View Full Version : Question, What is the configd file?

Mar 30, 2008, 01:21 PM
What is the configd file and what does it do?

Mar 30, 2008, 11:16 PM
the configd daemon appears to be a sort of clearing house for notifying other parts of the system about configuration changes. It seems to cover network config, system preferences, etc. It should always be running and you shouldn't need to interact with it.

For more, run:
man configd

from the terminal.


Mar 31, 2008, 11:15 AM

Thanks for the reply Lee, I will use the terminal man from now on as one of my sources to help determine what some of the processes do. This file notified me of recent changes on my Mac by a foreign IP.

Here is what the Terminal Man command gives me about what the configd file does DESCRIPTION
The configd daemon is responsible for many configuration aspects of the
local system. configd maintains data reflecting the desired and current
state of the system, provides notifications to applications when this
data changes, and hosts a number of configuration agents in the form of
loadable bundles.

Each configuration agent is responsible for a well-defined aspect of con-
figuration management. The agents look to one or more input sources
(preferences, low-level kernel events, configd notifications, etc) and,
through a set of policy modules, interacts with the system to establish
the desired operational configuration.

Access to the data maintained by configd is via the SystemConfigura-
tion.framework SCDynamicStore APIs.

In short it seems to be a config file for the Mac

1. I am just so frustrated right now. I opened a port through IRC Chat about a month ago, and someone came through. I had all my backups on a Internal second hard drive inside the computer, (another huge mistake.) I posted a while back and don't think many believed me about what happened. The Mac is not invincible, especially when I did something so idiotic as open that port and let this person in ( without knowing). I pretty much have had nothing but problems ever since! I have reformatted so many times but I think whenever I put my files back on that something must have been added to my internal backup files so it just keeps getting put back on after I reinstall.

2. I wish I new more about the processes of the computer in the background, kind of like what the Apple Techs know,(I know not realistic) there are so many and programmers spend their lives acquiring their skills. One of the programmers in the Mac Rumors forum told me that even their knowledge of the Apple core code and processes was limited to what they gathered from talking to Apple Programmers, other programmers and online.

I am at wits end. Someone I know that does IT for a living and uses Macs for the most part is coming over tonight to look at my computers, hopefully we can figure out what is going on.

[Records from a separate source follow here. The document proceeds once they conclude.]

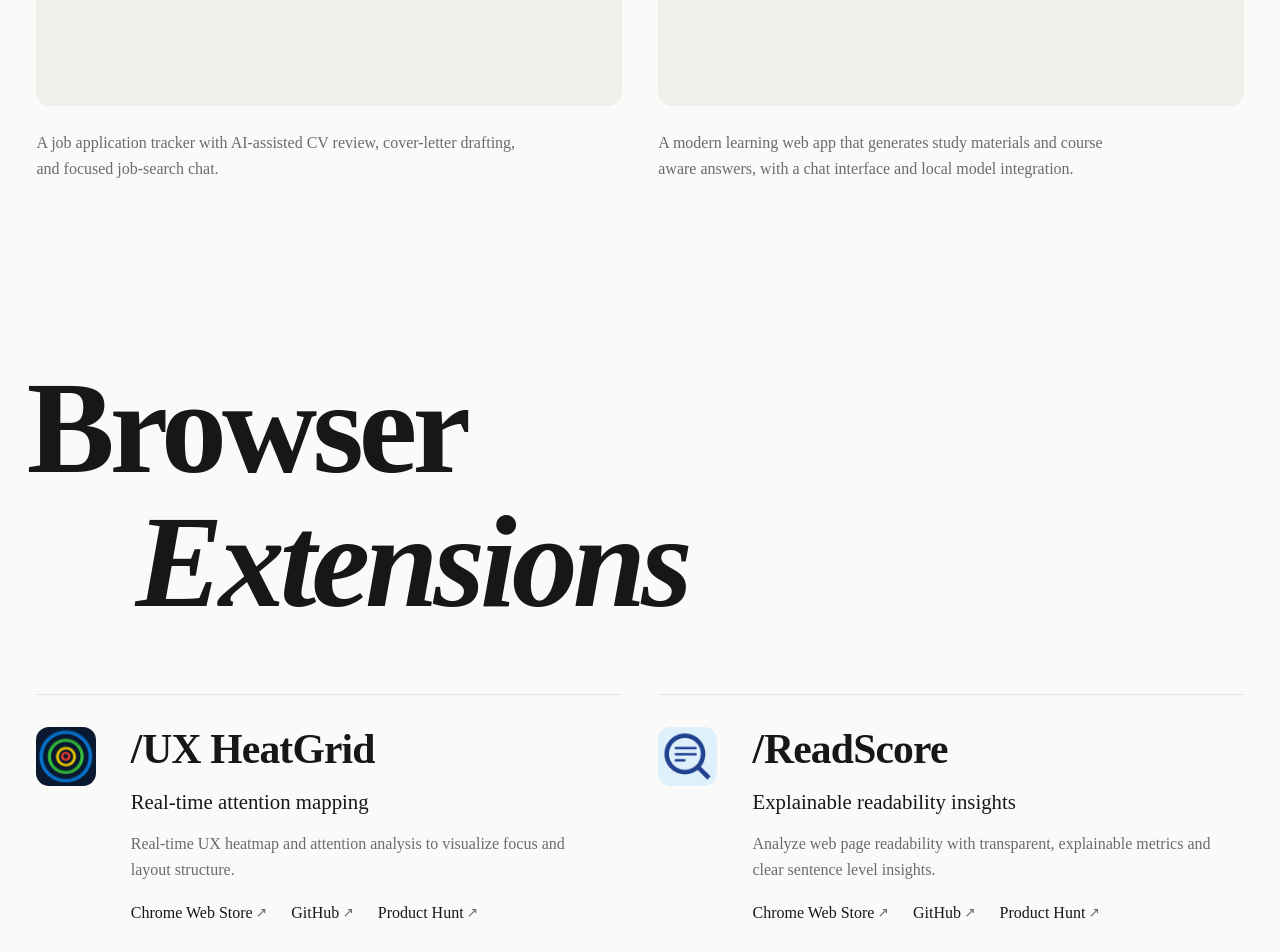
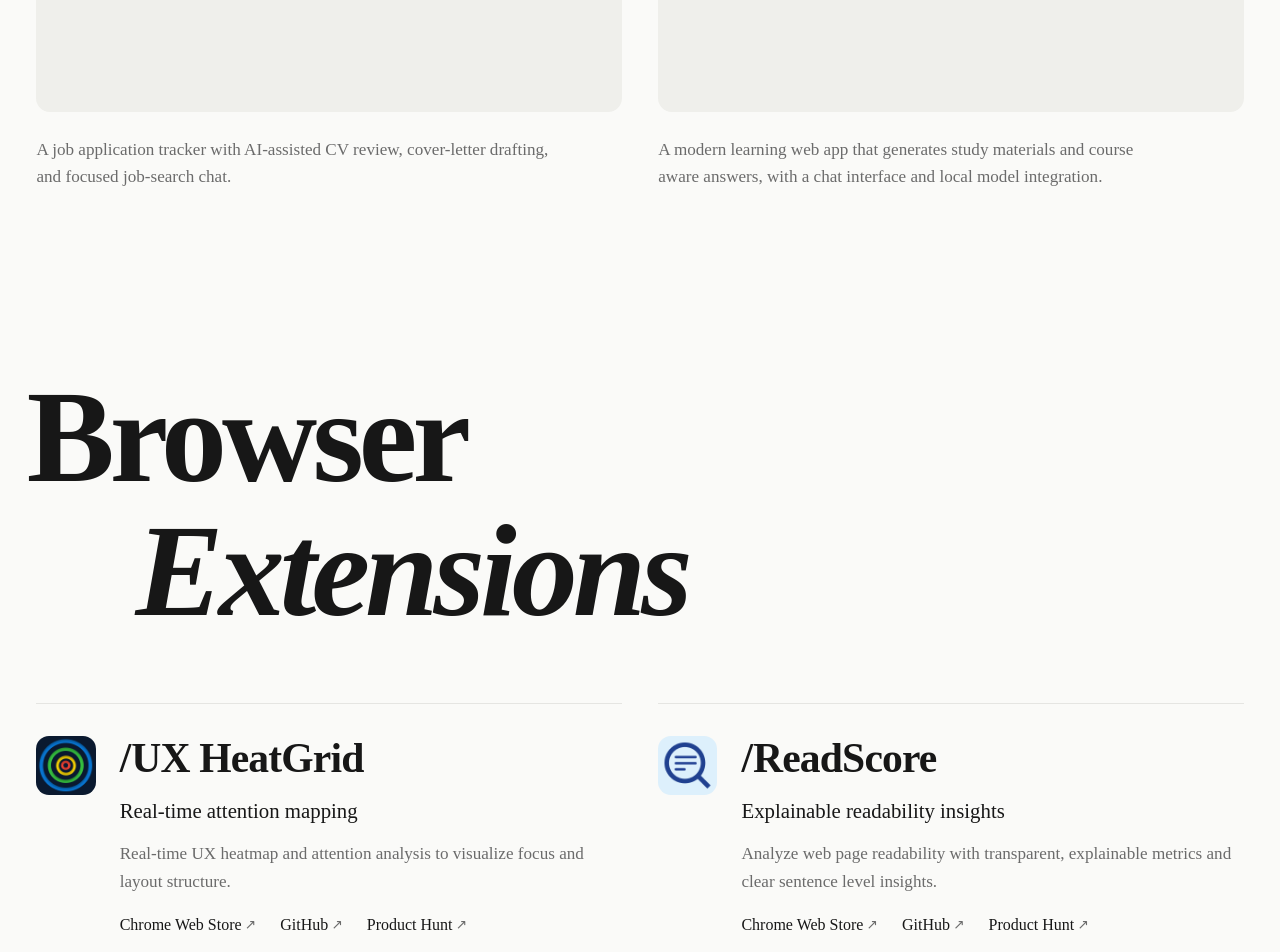
Before and after one commit to kaanddemir/heykaan.dev, an Astro site: page / in a window 1280 px wide. Shown: the part 2400-3352 px from the top of the page. Built offline with nearby package versions, Linux system fonts and the light colour scheme; Astro itself is replaced by a stand-in of ours.

Commit message:
style: scale project and extension descriptions with the viewport
New --text-description token, clamp(1rem, 0.95rem + 0.15vw, 1.125rem):
16px on phones, up to 18px on wide screens, applied to project and
extension descriptions.

```diff
--- a/src/components/ExtensionItem.astro
+++ b/src/components/ExtensionItem.astro
@@ -105,6 +105,7 @@
 
   .extension__description {
     max-inline-size: var(--measure);
+    font-size: var(--text-description);
     margin-block-start: var(--space-4);
     color: var(--color-text-muted);
   }
--- a/src/components/ProjectItem.astro
+++ b/src/components/ProjectItem.astro
@@ -150,6 +150,7 @@
 
   .project__description {
     max-inline-size: var(--measure);
+    font-size: var(--text-description);
     margin-block-start: var(--space-6);
     color: var(--color-text-muted);
   }
--- a/src/styles/tokens.css
+++ b/src/styles/tokens.css
@@ -33,6 +33,7 @@
   --text-nav: clamp(1rem, 0.9rem + 0.35vw, 1.25rem);
   --text-lead: clamp(1rem, 0.9rem + 0.4vw, 1.25rem);
   --text-tagline: clamp(1rem, 0.9rem + 0.5vw, 1.375rem);
+  --text-description: clamp(1rem, 0.95rem + 0.15vw, 1.125rem);
   --text-title: clamp(1.75rem, 1rem + 2vw, 3rem);
   /* Section headings: measured from the Featured Projects reference
      (cap height ≈ 7.3vw → 10.3vw font) on wide screens. Narrow screens use
```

Mar 31, 2008, 11:54 AM
Did you install OS X from scratch and try to use it before copying over old files?

IF you have a compromised file somewhere it wouldn't get re-installed unless you copied it over immediately after reinstalling OS X.

And don't use an Administrator account for daily use or do what people on IRC tell you do to your system.

Mar 31, 2008, 11:58 AM
... or do what people on IRC tell you do to your system.

That made me laugh :)

Mar 31, 2008, 01:07 PM
I think the hardest lesson I have had to learn about the internet is that it is the Wild West out there. People would sooner shoot you if you put yourself in the wrong situation.


I guess it is funny if you have learned this lesson from others or learned this without having to experience it for yourself. But trust me, it is not funny when you have to learn this lesson the hard way, experience it ;)


Yea, I have done a clean install. Waited and then put the files back on my computer. I did not realize how open you leave yourself when using IRC Chat. I know without someone seeing what is going on that knows the background processes it is going to be very hard for me to figure out what has been compromised and how to secure my computer completely. I just wish I could hit the rewind button.